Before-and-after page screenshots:
* * * * * * * * *

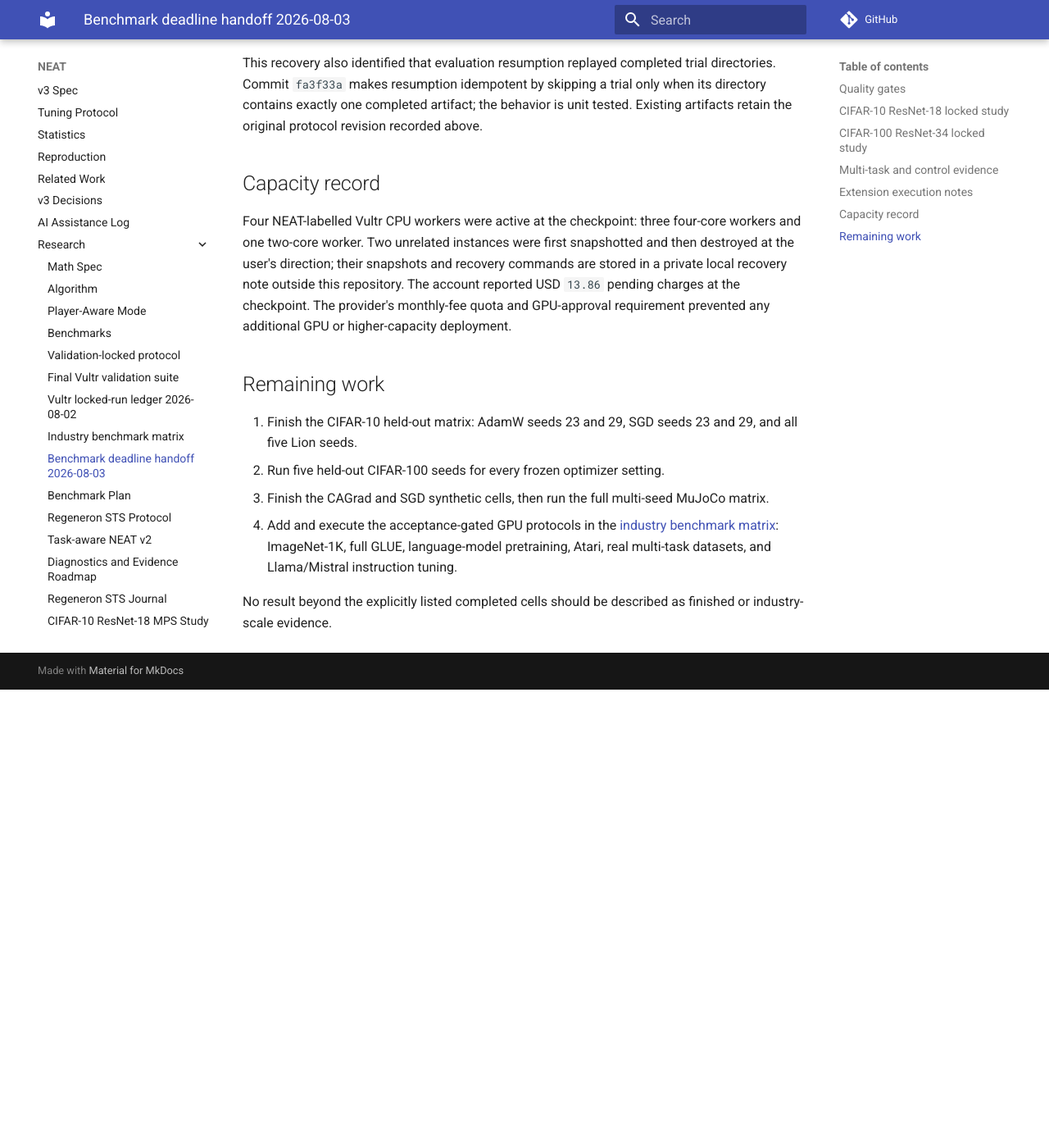
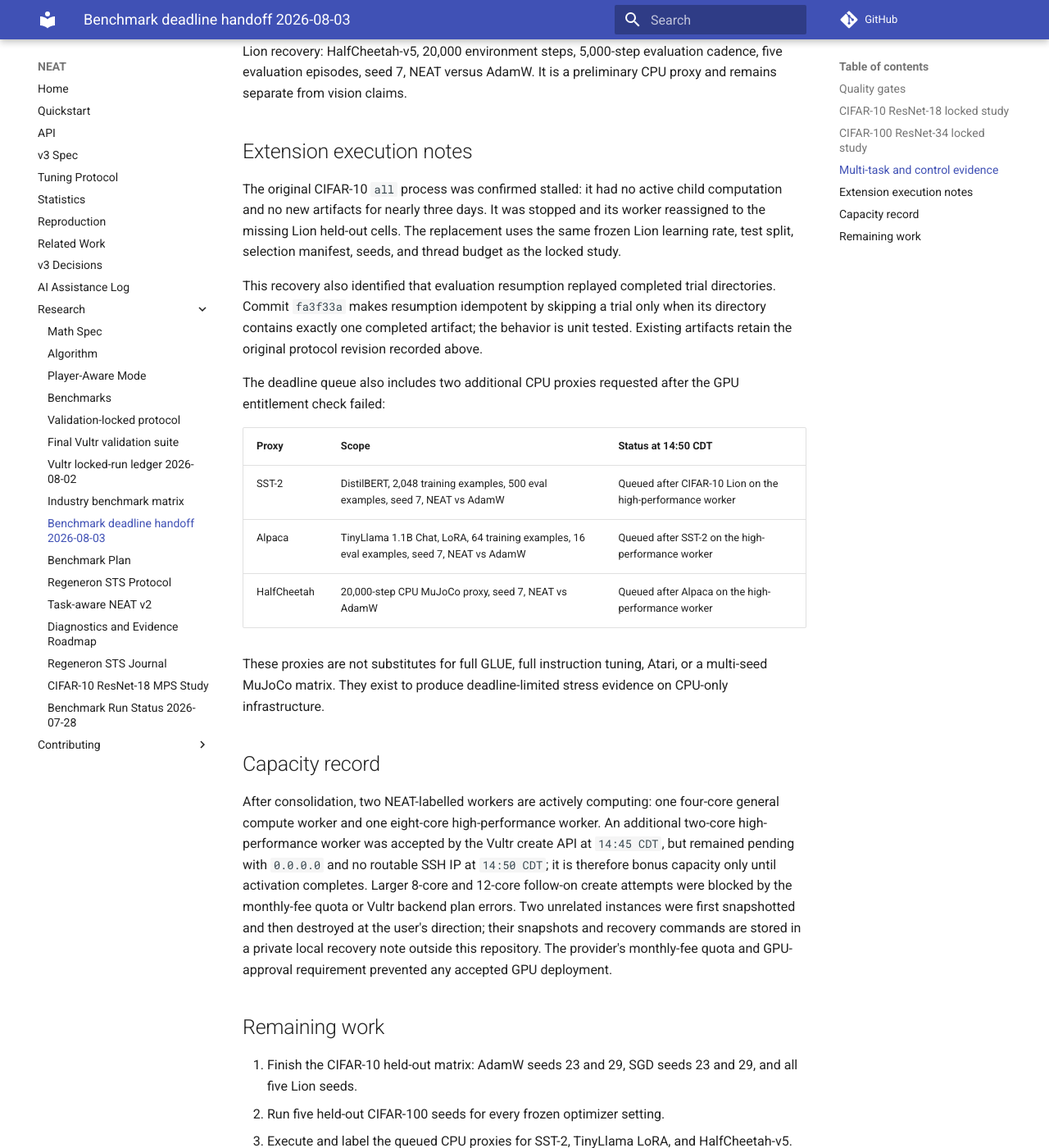
Before and after one commit to ItCodinTime/NEAT, an MkDocs documentation site: the page built from docs/research/benchmark-deadline-handoff-2026-08-03.md, in a window 1280 px wide and 1400 px high, scrolled down 2551 px. Shown: the whole window at 82% size. Built offline with MkDocs 1.6.1 and Material for MkDocs 9.7.7, drawn with Linux system fonts in a browser that asks for light colours; comment, search, counter and statistics services are not loaded; before the commit the page ends 3392 px from its top, so only the background shows below that; some of the changed text lies outside the part shown.

Commit message:
docs: record final benchmark queue state

```diff
--- a/docs/research/benchmark-deadline-handoff-2026-08-03.md
+++ b/docs/research/benchmark-deadline-handoff-2026-08-03.md
@@ -1,18 +1,20 @@
 # Benchmark deadline handoff - 2026-08-03
 
 This handoff records the state of the Vultr validation window at
-`2026-08-03 11:01 CDT`, with an extension update at `11:15 CDT`. It separates
-complete evidence, partial locked-study evidence, and work that remains
-queued. Raw manifests are synchronized under the ignored
-`benchmarks/vultr_sync/` directory.
+`2026-08-03 11:01 CDT`, with extension updates at `11:15 CDT` and
+`14:50 CDT`. It separates complete evidence, partial locked-study evidence,
+and work that remains queued. Raw manifests and live JSONL metrics are
+synchronized under the ignored `benchmarks/vultr_sync/` directory.
 
 ## Quality gates
 
-The source revision for the validation protocol is
-`55c3df515e30c32fd70ae2c139c8243593d20464`. Before the run, local checks
-passed: Ruff, `110` tests with three expected TensorFlow skips, and the strict
-MkDocs build. The validation-locked mechanism, its manifest tests, and the
-protocol are documented in the [locked-study protocol](validation-locked-benchmark-protocol.md).
+The source revision for the original validation protocol is
+`55c3df515e30c32fd70ae2c139c8243593d20464`. The current repository revision
+for deadline execution is `812e78d`, which includes the idempotent locked-study
+resume fix. Before the run, local checks passed: Ruff, `111` tests with three
+expected TensorFlow skips, and the strict MkDocs build. The validation-locked
+mechanism, its manifest tests, and the protocol are documented in the
+[locked-study protocol](validation-locked-benchmark-protocol.md).
 
 ## CIFAR-10 ResNet-18 locked study
 
@@ -41,6 +43,14 @@ independent seed. The matrix is therefore not complete and must not receive a
 strict paper aggregate or a headline optimizer ranking. It does show that the
 NEAT test runs are stable in the `0.819` to `0.825` range under the frozen
 recipe; it does not establish comparative superiority.
+
+At the `14:50 CDT` update, the remaining AdamW and SGD CIFAR-10 jobs are
+running on the eight-core high-performance worker. The live JSONL metrics show
+AdamW seeds 23 and 29 around epoch `55`, and SGD seeds 23 and 29 around epochs
+`63` to `64`. Lion seeds 7 and 11 are running on the four-core CPU worker and
+are around epoch `32`; Lion seeds 19, 23, and 29 are queued on the
+high-performance worker after the AdamW/SGD recovery finishes. These are live
+progress metrics only, not completed held-out manifests.
 
 ## CIFAR-100 ResNet-34 locked study
 
@@ -76,10 +86,12 @@ rerun with the original fixed configuration. NEAT is substantially better
 than PCGrad and CAGrad in this controlled task, but SGD is better than NEAT;
 this result must not be represented as general multi-task superiority.
 
-The full HalfCheetah-v5 queue has started with five seeds per optimizer,
-50,000 environment steps, 5,000-step evaluation cadence, and five evaluation
-episodes. No completed RL seed is available at this update. This category
-remains separate from vision claims.
+The earlier full HalfCheetah-v5 queue did not produce a completed manifest
+before worker consolidation. A smaller CPU proxy is queued on the
+high-performance worker after the CIFAR-10 Lion recovery: HalfCheetah-v5,
+20,000 environment steps, 5,000-step evaluation cadence, five evaluation
+episodes, seed 7, NEAT versus AdamW. It is a preliminary CPU proxy and remains
+separate from vision claims.
 
 ## Extension execution notes
 
@@ -95,23 +107,40 @@ trial only when its directory contains exactly one completed artifact; the
 behavior is unit tested. Existing artifacts retain the original protocol
 revision recorded above.
 
+The deadline queue also includes two additional CPU proxies requested after the
+GPU entitlement check failed:
+
+| Proxy | Scope | Status at 14:50 CDT |
+|---|---|---|
+| SST-2 | DistilBERT, 2,048 training examples, 500 eval examples, seed 7, NEAT vs AdamW | Queued after CIFAR-10 Lion on the high-performance worker |
+| Alpaca | TinyLlama 1.1B Chat, LoRA, 64 training examples, 16 eval examples, seed 7, NEAT vs AdamW | Queued after SST-2 on the high-performance worker |
+| HalfCheetah | 20,000-step CPU MuJoCo proxy, seed 7, NEAT vs AdamW | Queued after Alpaca on the high-performance worker |
+
+These proxies are not substitutes for full GLUE, full instruction tuning,
+Atari, or a multi-seed MuJoCo matrix. They exist to produce deadline-limited
+stress evidence on CPU-only infrastructure.
+
 ## Capacity record
 
-Four NEAT-labelled Vultr CPU workers were active at the checkpoint: three
-four-core workers and one two-core worker. Two unrelated instances were first
-snapshotted and then destroyed at the user's direction; their snapshots and
-recovery commands are stored in a private local recovery note outside this
-repository. The account reported USD `13.86` pending charges at the checkpoint.
-The provider's monthly-fee quota and GPU-approval requirement prevented any
-additional GPU or higher-capacity deployment.
+After consolidation, two NEAT-labelled workers are actively computing: one
+four-core general compute worker and one eight-core high-performance worker.
+An additional two-core high-performance worker was accepted by the Vultr create
+API at `14:45 CDT`, but remained pending with `0.0.0.0` and no routable SSH IP
+at `14:50 CDT`; it is therefore bonus capacity only until activation completes.
+Larger 8-core and 12-core follow-on create attempts were blocked by the
+monthly-fee quota or Vultr backend plan errors. Two unrelated instances were
+first snapshotted and then destroyed at the user's direction; their snapshots
+and recovery commands are stored in a private local recovery note outside this
+repository. The provider's monthly-fee quota and GPU-approval requirement
+prevented any accepted GPU deployment.
 
 ## Remaining work
 
 1. Finish the CIFAR-10 held-out matrix: AdamW seeds 23 and 29, SGD seeds 23
    and 29, and all five Lion seeds.
 2. Run five held-out CIFAR-100 seeds for every frozen optimizer setting.
-3. Finish the CAGrad and SGD synthetic cells, then run the full multi-seed
-   MuJoCo matrix.
+3. Execute and label the queued CPU proxies for SST-2, TinyLlama LoRA, and
+   HalfCheetah-v5.
 4. Add and execute the acceptance-gated GPU protocols in the
    [industry benchmark matrix](industry-benchmark-matrix.md): ImageNet-1K,
    full GLUE, language-model pretraining, Atari, real multi-task datasets, and
```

* * * * * * * * *

Goal of the exercise:
Send back every record exactly as it stands, except the pictures.

Reply to the exercise:
Before and after one commit to ItCodinTime/NEAT, an MkDocs documentation site: the page built from docs/research/benchmark-deadline-handoff-2026-08-03.md, in a window 1280 px wide and 1400 px high, scrolled down 2551 px. Shown: the whole window at 82% size. Built offline with MkDocs 1.6.1 and Material for MkDocs 9.7.7, drawn with Linux system fonts in a browser that asks for light colours; comment, search, counter and statistics services are not loaded; before the commit the page ends 3392 px from its top, so only the background shows below that; some of the changed text lies outside the part shown.

Commit message:
docs: record final benchmark queue state

```diff
--- a/docs/research/benchmark-deadline-handoff-2026-08-03.md
+++ b/docs/research/benchmark-deadline-handoff-2026-08-03.md
@@ -1,18 +1,20 @@
 # Benchmark deadline handoff - 2026-08-03
 
 This handoff records the state of the Vultr validation window at
-`2026-08-03 11:01 CDT`, with an extension update at `11:15 CDT`. It separates
-complete evidence, partial locked-study evidence, and work that remains
-queued. Raw manifests are synchronized under the ignored
-`benchmarks/vultr_sync/` directory.
+`2026-08-03 11:01 CDT`, with extension updates at `11:15 CDT` and
+`14:50 CDT`. It separates complete evidence, partial locked-study evidence,
+and work that remains queued. Raw manifests and live JSONL metrics are
+synchronized under the ignored `benchmarks/vultr_sync/` directory.
 
 ## Quality gates
 
-The source revision for the validation protocol is
-`55c3df515e30c32fd70ae2c139c8243593d20464`. Before the run, local checks
-passed: Ruff, `110` tests with three expected TensorFlow skips, and the strict
-MkDocs build. The validation-locked mechanism, its manifest tests, and the
-protocol are documented in the [locked-study protocol](validation-locked-benchmark-protocol.md).
+The source revision for the original validation protocol is
+`55c3df515e30c32fd70ae2c139c8243593d20464`. The current repository revision
+for deadline execution is `812e78d`, which includes the idempotent locked-study
+resume fix. Before the run, local checks passed: Ruff, `111` tests with three
+expected TensorFlow skips, and the strict MkDocs build. The validation-locked
+mechanism, its manifest tests, and the protocol are documented in the
+[locked-study protocol](validation-locked-benchmark-protocol.md).
 
 ## CIFAR-10 ResNet-18 locked study
 
@@ -41,6 +43,14 @@ independent seed. The matrix is therefore not complete and must not receive a
 strict paper aggregate or a headline optimizer ranking. It does show that the
 NEAT test runs are stable in the `0.819` to `0.825` range under the frozen
 recipe; it does not establish comparative superiority.
+
+At the `14:50 CDT` update, the remaining AdamW and SGD CIFAR-10 jobs are
+running on the eight-core high-performance worker. The live JSONL metrics show
+AdamW seeds 23 and 29 around epoch `55`, and SGD seeds 23 and 29 around epochs
+`63` to `64`. Lion seeds 7 and 11 are running on the four-core CPU worker and
+are around epoch `32`; Lion seeds 19, 23, and 29 are queued on the
+high-performance worker after the AdamW/SGD recovery finishes. These are live
+progress metrics only, not completed held-out manifests.
 
 ## CIFAR-100 ResNet-34 locked study
 
@@ -76,10 +86,12 @@ rerun with the original fixed configuration. NEAT is substantially better
 than PCGrad and CAGrad in this controlled task, but SGD is better than NEAT;
 this result must not be represented as general multi-task superiority.
 
-The full HalfCheetah-v5 queue has started with five seeds per optimizer,
-50,000 environment steps, 5,000-step evaluation cadence, and five evaluation
-episodes. No completed RL seed is available at this update. This category
-remains separate from vision claims.
+The earlier full HalfCheetah-v5 queue did not produce a completed manifest
+before worker consolidation. A smaller CPU proxy is queued on the
+high-performance worker after the CIFAR-10 Lion recovery: HalfCheetah-v5,
+20,000 environment steps, 5,000-step evaluation cadence, five evaluation
+episodes, seed 7, NEAT versus AdamW. It is a preliminary CPU proxy and remains
+separate from vision claims.
 
 ## Extension execution notes
 
@@ -95,23 +107,40 @@ trial only when its directory contains exactly one completed artifact; the
 behavior is unit tested. Existing artifacts retain the original protocol
 revision recorded above.
 
+The deadline queue also includes two additional CPU proxies requested after the
+GPU entitlement check failed:
+
+| Proxy | Scope | Status at 14:50 CDT |
+|---|---|---|
+| SST-2 | DistilBERT, 2,048 training examples, 500 eval examples, seed 7, NEAT vs AdamW | Queued after CIFAR-10 Lion on the high-performance worker |
+| Alpaca | TinyLlama 1.1B Chat, LoRA, 64 training examples, 16 eval examples, seed 7, NEAT vs AdamW | Queued after SST-2 on the high-performance worker |
+| HalfCheetah | 20,000-step CPU MuJoCo proxy, seed 7, NEAT vs AdamW | Queued after Alpaca on the high-performance worker |
+
+These proxies are not substitutes for full GLUE, full instruction tuning,
+Atari, or a multi-seed MuJoCo matrix. They exist to produce deadline-limited
+stress evidence on CPU-only infrastructure.
+
 ## Capacity record
 
-Four NEAT-labelled Vultr CPU workers were active at the checkpoint: three
-four-core workers and one two-core worker. Two unrelated instances were first
-snapshotted and then destroyed at the user's direction; their snapshots and
-recovery commands are stored in a private local recovery note outside this
-repository. The account reported USD `13.86` pending charges at the checkpoint.
-The provider's monthly-fee quota and GPU-approval requirement prevented any
-additional GPU or higher-capacity deployment.
+After consolidation, two NEAT-labelled workers are actively computing: one
+four-core general compute worker and one eight-core high-performance worker.
+An additional two-core high-performance worker was accepted by the Vultr create
+API at `14:45 CDT`, but remained pending with `0.0.0.0` and no routable SSH IP
+at `14:50 CDT`; it is therefore bonus capacity only until activation completes.
+Larger 8-core and 12-core follow-on create attempts were blocked by the
+monthly-fee quota or Vultr backend plan errors. Two unrelated instances were
+first snapshotted and then destroyed at the user's direction; their snapshots
+and recovery commands are stored in a private local recovery note outside this
+repository. The provider's monthly-fee quota and GPU-approval requirement
+prevented any accepted GPU deployment.
 
 ## Remaining work
 
 1. Finish the CIFAR-10 held-out matrix: AdamW seeds 23 and 29, SGD seeds 23
    and 29, and all five Lion seeds.
 2. Run five held-out CIFAR-100 seeds for every frozen optimizer setting.
-3. Finish the CAGrad and SGD synthetic cells, then run the full multi-seed
-   MuJoCo matrix.
+3. Execute and label the queued CPU proxies for SST-2, TinyLlama LoRA, and
+   HalfCheetah-v5.
 4. Add and execute the acceptance-gated GPU protocols in the
    [industry benchmark matrix](industry-benchmark-matrix.md): ImageNet-1K,
    full GLUE, language-model pretraining, Atari, real multi-task datasets, and
```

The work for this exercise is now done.